Making Changes, or Not There were some things Westgate was more firm with, such as our flight departure times. We were required to depart Japan on July 20th (the last day of our contract), but if people wanted to stay longer (say, to travel) they were allowed to stay for 30 more days, although they still had to vacate their apartment on the final day of the contract. Also, our flights (which were booked in advance and reimbursed by Westgate during the semester) were scheduled to arrive and depart out of Tokyo, so even if people were traveling to other places outside of Japan (Southeast Asia was a popular destination), they still had to return to Tokyo for their final flight out of Japan. These arrangements had to be made ahead of time
and could not be changed [update: in talking with other teachers more recently, I’ve learned that sometimes there is some flexibility in certain situations. It seems to be on a case-by-case basis]. It’s reasonable that some people might want to change their plans once they were in Japan, but it’s also understandable how this could create logistical issues for Westgate.
Inspections Our apartments were inspected on the last day of our contract, and part of our final paycheck was withheld until the inspection. If there were any damages or additional items left in the apartment, or if the apartment was not adequately clean, a portion of our pay would be deducted. In my case, everything worked out and I received my full paycheck, but I did talk to a few teachers who were charged for certain indiscretions, such as leaving small appliances behind.
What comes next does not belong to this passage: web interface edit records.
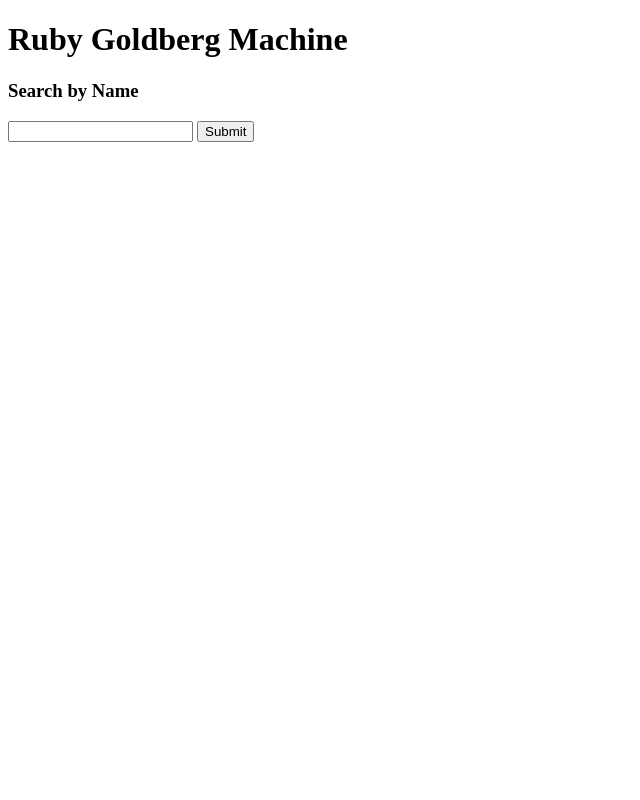
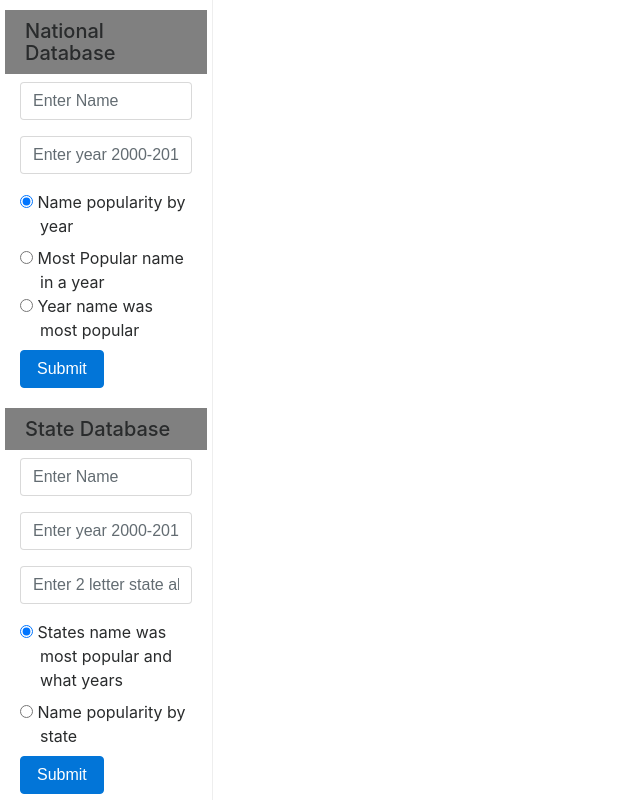
Before and after one commit to jayphodges/nodejs_interface, a website built with webpack: page index.html in a window 1280 px wide. Shown: the whole page, without its empty margins (0-640 px from the left). Built offline with nearby package versions, Linux system fonts and the light colour scheme.

Commit message:
Added new styling and updated events to handle new format

```diff
--- a/index.html
+++ b/index.html
@@ -6,21 +6,95 @@
   <title>Ruby Goldberg Machine</title>
   <script src="https://ajax.googleapis.com/ajax/libs/jquery/3.2.1/jquery.min.js"></script>
   <link href='https://fonts.googleapis.com/css?family=Raleway:300' rel='stylesheet' type='text/css'>
+  <link rel="stylesheet" href="https://maxcdn.bootstrapcdn.com/bootstrap/4.0.0-beta.3/css/bootstrap.min.css" integrity="sha384-Zug+QiDoJOrZ5t4lssLdxGhVrurbmBWopoEl+M6BdEfwnCJZtKxi1KgxUyJq13dy" crossorigin="anonymous">
+  <link rel="stylesheet" href="lib/styles/styles.css">
+  <title>Ruby Goldberg</title>
 </head>
 
 <body>
-  <h1>Ruby Goldberg Machine</h1>
-  <h3>Search by Name</h3>
-    <input type="text" class="name_search" name="search-by-name">
-    <button id="name">Submit</button>
-  <!-- <h3>Search by Year</h3>
-    <input type="text" class="year_input" name="search-by-year"> -->
+  <div class="container-fluid">
+    <div class="row">
+      <nav class="col-sm-3 col-md-2 d-none d-sm-block bg-light sidebar">
+        <ul class="nav nav-pills flex-column">
+          <li class="nav-item">
+            <a><h4>National Database</h4> <span class="sr-only">(current)</span></a>
+          </li>
+          <div class="container">
+            <div class="form-group">
+              <input type="name" class="form-control" id="nationalName" placeholder="Enter Name">
+            </div>
+            <div class="form-group">
+              <input type="name" class="form-control" id="nationalYear" placeholder="Enter year 2000-2014">
+            </div>
+            <div class="form-check">
+              <label class="form-check-label">
+            <input class="form-check-input" type="radio" name="nationalRadios" id="nationalRadios1" value="option1" checked>
+            Name popularity by year
+            </label>
+            </div>
+            <div class="form-check">
+              <label class="form-check-label">
+            <input class="form-check-input" type="radio" name="nationalRadios" id="nationalRadios2" value="option2">
+            Most Popular name in a year
+            </label>
+              <label class="form-check-label">
+            <input class="form-check-input" type="radio" name="nationalRadios" id="nationalRadios3" value="option3">
+            Year name was most popular
+            </label>
+            </div>
+            <button type="submit" class="btn btn-primary" id="nationalSubmit">Submit</button>
+          </div>
+        </ul>
+
+        <ul class="nav nav-pills flex-column">
+          <li class="nav-item">
+            <a><h4>State Database</h4><span class="sr-only">(current)</span></a>
+          </li>
+          <div class="container">
+            <div class="form-group">
+              <input type="name" class="form-control" id="stateName" placeholder="Enter Name">
+            </div>
+            <div class="form-group">
+              <input type="name" class="form-control" id="stateYear" placeholder="Enter year 2000-2014">
+            </div>
+            <div class="form-group">
+              <input type="name" class="form-control" id="stateName" placeholder="Enter 2 letter state abbreviation">
+            </div>
+            <div class="form-check">
+              <label class="form-check-label">
+          <input class="form-check-input" type="radio" name="stateRadios" id="stateRadios1" value="option1" checked>
+          States name was most popular and what years
+          </label>
+            </div>
+            <div class="form-check">
+              <label class="form-check-label">
+          <input class="form-check-input" type="radio" name="stateRadios" id="stateRadios2" value="option2">
+          Name popularity by state
+          </label>
+            </div>
+            <button type="submit" class="btn btn-primary" id="stateSubmit">Submit</button>
+          </div>
+    </div>
+  </div>
+  </ul>
+
+  </nav>
+
+  <main role="main" class="col-sm-9 ml-sm-auto col-md-10 pt-3">
+    <canvas id="myChart" width="400" height="200"></canvas>
+  </main>
+
+</body>
+
+
+
+
+
+
+
 
 
   <script src="main.bundle.js"></script>
   <script src="https://cdnjs.cloudflare.com/ajax/libs/Chart.js/2.5.0/Chart.min.js"></script>
-  <div>
-  <canvas id="myChart" width="400" height="200"></canvas>
-  </div>
 </body>
 </html>
--- a/lib/event_listeners/events.js
+++ b/lib/event_listeners/events.js
@@ -6,7 +6,6 @@ const url = 'http://165.227.48.218:8080/api/v1/name/'
 const drawGraph = (male, female) => {
   const ctx = document.getElementById("myChart")
   var years = [2000,2001,2001,2003,2004,2005,2006,2007,2008,2009,2010,2011,2012,2013,2014]
-  var africa = [86,114,106,106,107,111,133,221,783,2478]
   const myChart = new Chart(ctx, {
     type: 'line',
     data: {
@@ -31,17 +30,26 @@ const drawGraph = (male, female) => {
 
 $( document ).ready(function() {
 
+  $("#stateSubmit").on('click', function(event) {
+    console.log(($('input[name=nationalRadios]:checked').val()))
+  })
 
+  $("#nationalSubmit").on('click', function(event) {
+    const selection = $('input[name=nationalRadios]:checked').val()
 
-  $(":button").on('click', function(event) {
-      if (this.id == "name") {
-        const name = $('.name_search').val()
-        $.get(url + name , {method: 'GET'})
-          .then( response => drawGraph(response.male, response.female))
-          .catch( error => {console.log( { error })
-        })
-      } else {
-        console.log("year worked")
-      }
-    })
+  })
+
+  // $(":button").on('click', function(event) {
+  //   console.log(this)
+  //     // if (this.id == "name") {
+  //     //   const name = $('.name_search').val()
+  //     //   $.get(url + name , {method: 'GET'})
+  //     //     .then( response => drawGraph(response.male, response.female))
+  //     //     .catch( error => {console.log( { error })
+  //     //   })
+  //     // } else {
+  //     //   console.log("year worked")
+  //     // }
+  //   })
+
 })
--- a/lib/styles/styles.css
+++ b/lib/styles/styles.css
@@ -0,0 +1,33 @@
+.sidebar {
+  position: fixed;
+  top: 0px;
+  bottom: 0;
+  left: 0;
+  z-index: 1000;
+  padding: 10px 5px;
+  overflow-x: hidden;
+  overflow-y: auto; /* Scrollable contents if viewport is shorter than content. */
+  border-right: 1px solid #eee;
+}
+
+h4 {
+  font-size: 20px;
+  padding: 10px 20px;
+  background-color: grey;
+}
+
+.sidebar .nav {
+  margin-bottom: 20px;
+}
+
+/* .sidebar .nav-item {
+  width: 100%;
+} */
+
+/* .sidebar .nav-item + .nav-item {
+  margin-left: 0;
+} */
+
+/* .sidebar .nav-link {
+  border-radius: 0;
+} */
```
In summary, Westgate has clear rules and if one adheres to those rules, then the experience can be very positive. But if the established guidelines are not followed, then it gets complicated. Most of these regulations are stated on the website and all of them are in the contract which we’re required to read before signing. They were also reviewed at the orientation, and reminders were sent to us throughout the semester.
The only thing I wish could be changed is the schedule. Eight 40-minute classes a day feels like too much. The last class ended at 7:00 p.m. and by then I was burned out. I was fortunate that my train ride home was only 25 minutes. Many teachers had hour-long commutes, some longer. I think ending the day at 6:oo p.m. would be more doable.
The end of the term got busier. In addition to our regular schedule and the prep work required for the next day’s class, there was a follow-up training session we had to complete online in order to conduct the student evaluations. There was also a questionnaire and report we had to complete during the final week.
And yet, I’m going back. For me, the pros far outweigh the cons. I loved my students – even though the schedule was too long, at least I was spending that time with mature, motivated, kind and respectful people. I loved exploring Tokyo and traveling with some of the other teachers. I enjoyed my little apartment and living in Kasukabe. There were many returning teachers, and most had very positive experiences.
The intensity of Westgate’s program is short-lived. The abbreviated contract is what draws many teachers to this company. For people looking for a teaching experience that doesn’t require a full year commitment, that is well run and very organized, I would highly recommend Westgate.
* * *
Update – 10.24.2013
Recently, I’ve been asked about the possibility of bringing pets, specifically cats, to Japan in relation to teaching with Westgate. I checked with WG staff and was told that in Japan, there are few rented accommodations that allow having pets, and Westgate’s accommodation is not an exception. I hope this helps with your planning.